Like the other city (Avilés, Spain) that inaugurated a Niemeyer yesterday (next post), Niterói is hoping for a “Bilbao Effect” (i.e. Bilbao’s massive inflow of tourists after Frank Gehry’s Guggenheim opened in 1997) to make a similar impact on the number of tourist bucks flowing across Guanabara Bay from Rio.
But when the MAC opened in ’96, the press questioned whether or not Oscar — the master of Brazilian Free-Form Modernism, then aged 89 — had lost his architectural mojo:
Yesterday, with the newest Niterói Niemeyer, the world’s oldest architect has proven that his mind is still fertile ground for imagining amazing and beautiful structures. The FON/ONF is a thing a beauty, a sensuous snail of a sphere with an extremely suggestive opening flowing from yet another spectacular Niemeyer ramp, all surrounded by a reflecting pond, another O.N. trademark.
Bravo Oscar! Next visit to Brazil, the FON/ONF is on the top of our hit list.
And we’re hoping Cleopatra’s still working at the Visitor Information hut.
Foto > Leonardo Finotti (see his amazing website, below)
★ Arquine | INTERVIEW > La invención y la sorpresa: Conversación con Oscar Niemeyer

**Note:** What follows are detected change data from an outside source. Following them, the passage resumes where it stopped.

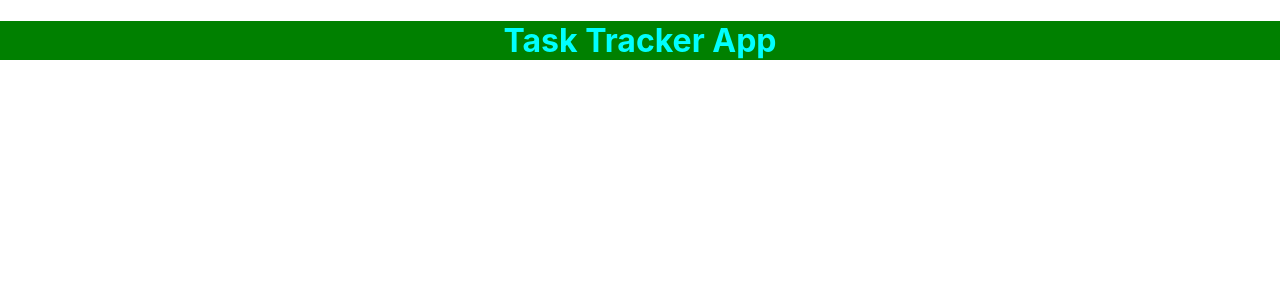
Repository: feyroozecode/task_tracker
Page: /
These files come from the project's save history. The page is drawn as it stood at one moment and after a run of saves; the edit follows.
The browser window is 1280 px wide. The pictures show the whole page.
The project was rebuilt for these pictures with package versions that can differ from the ones it lists, and the page was loaded fresh each time.

Above is the page before, as saved 2023-10-19 16:04:57.

### public/index.html
<!DOCTYPE html>
<html lang="en">
  <head>
    <meta charset="utf-8" />
    <link rel="icon" href="%PUBLIC_URL%/favicon.ico" />
    <meta name="viewport" content="width=device-width, initial-scale=1" />
    <meta name="theme-color" content="#000000" />
    <meta
      name="description"
      content="Web site created using create-react-app"
    />
    <link rel="apple-touch-icon" href="%PUBLIC_URL%/logo192.png" />

    <link rel="manifest" href="%PUBLIC_URL%/manifest.json" />

    <title>React App</title>
  </head>
  <body>
    <noscript>You need to enable JavaScript to run this app.</noscript>

    <div id="root"></div>

  </body>
</html>

### src/App.js
import Header from './components/Header'

const App = ()  => {
   const appName = 'Task Tracker App'

   return (
     <div className="container">
      <Header title={appName} />
     </div>
   );

}

export default App;

### src/components/Header.js
import PropTypes from 'prop-types'

const Header = ({ title }) => {
    return (
        <header>
            <h1 style={{ color: 'cyan', backgroundColor: 'green', textAlign: 'center' }}> { title } </h1>
        </header>
    )
}

// set default title
Header.defaultProps = {
    title: 'Task Tracker'
}

Header.propTypes = {
    title: PropTypes.string.isRequired
}

export default Header

Loaded but not shown: src/index.js (common file); src/index.css (common file)

After the next 2 saves:
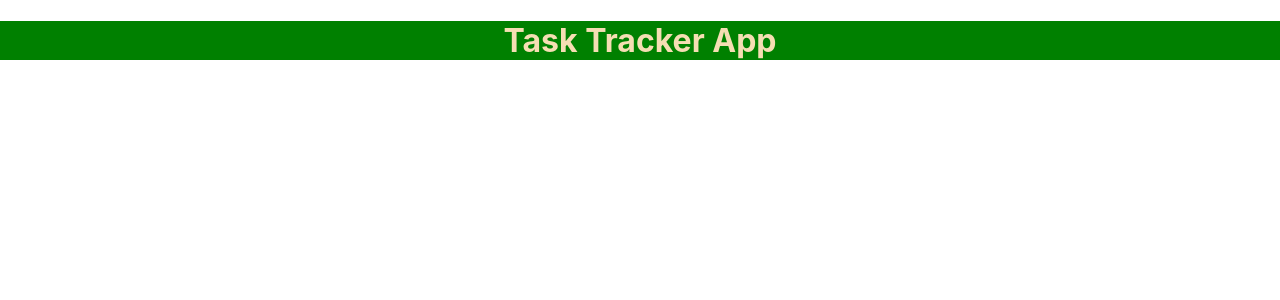
The 2 saves are shown as one change because they came seconds apart.
The last was saved 7 s later.
--- a/src/components/Header.js
+++ b/src/components/Header.js
@@ -3,7 +3,7 @@ import PropTypes from 'prop-types'
 const Header = ({ title }) => {
     return (
         <header>
-            <h1 style={{ color: 'cyan', backgroundColor: 'green', textAlign: 'center' }}> { title } </h1>
+            <h1 style={{ color: 'wheat', backgroundColor: 'green', textAlign: 'center' }}> { title } </h1>
         </header>
     )
 }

Wikipedia | MON Curitiba
Wikipedia |MAC Niterói
Oscar Niemeyer Minha Arquitetura 1937-2004 | Caminho Niemeyer
designKULTUR | ARCHITECTURE | Building the Caminho Niemeyer Way ::: A Google Earth History :: 2002 – 2010
About this entry
You’re currently reading “ARCHITECTS | 15 December 2010 :: Oscar Niemeyer’s 103rd Birthday ::: Part 2 > Fondação Oscar Niemeyer/Oscar Niemeyer Foundation,” an entry on designKULTUR
- 2010/12/16 / 12:15
- ARCHITECTS + ARCHITECTURE, BRASIL, CITIES | RIO DE JANEIRO, OSCAR NIEMEYER, URBAN PLANNING
- "Bilbao Effect", Aviles, Belo Horizonte, Brasília, Brazil, Caminho Niemeyer Way, Casa das Canoas, Curitiba, Fondação Oscar Niemeyer/Oscar Niemeyer Foundation (FON/ONF), Glória, Jorge Roberto Silveira, Lota de Macedo Soares, Museu de Arte Contemporânea de Niterói (MAC), Museu do Olho or Museum of the Eye., Museu Oscar Niemeyer (MON), Niterói, Oscar Niemeyer, Parque do Aterro do Flamengo, Pão de Açúcar, Rio de Janeiro, São Conrado, Túnel Engenheiro Marques Porto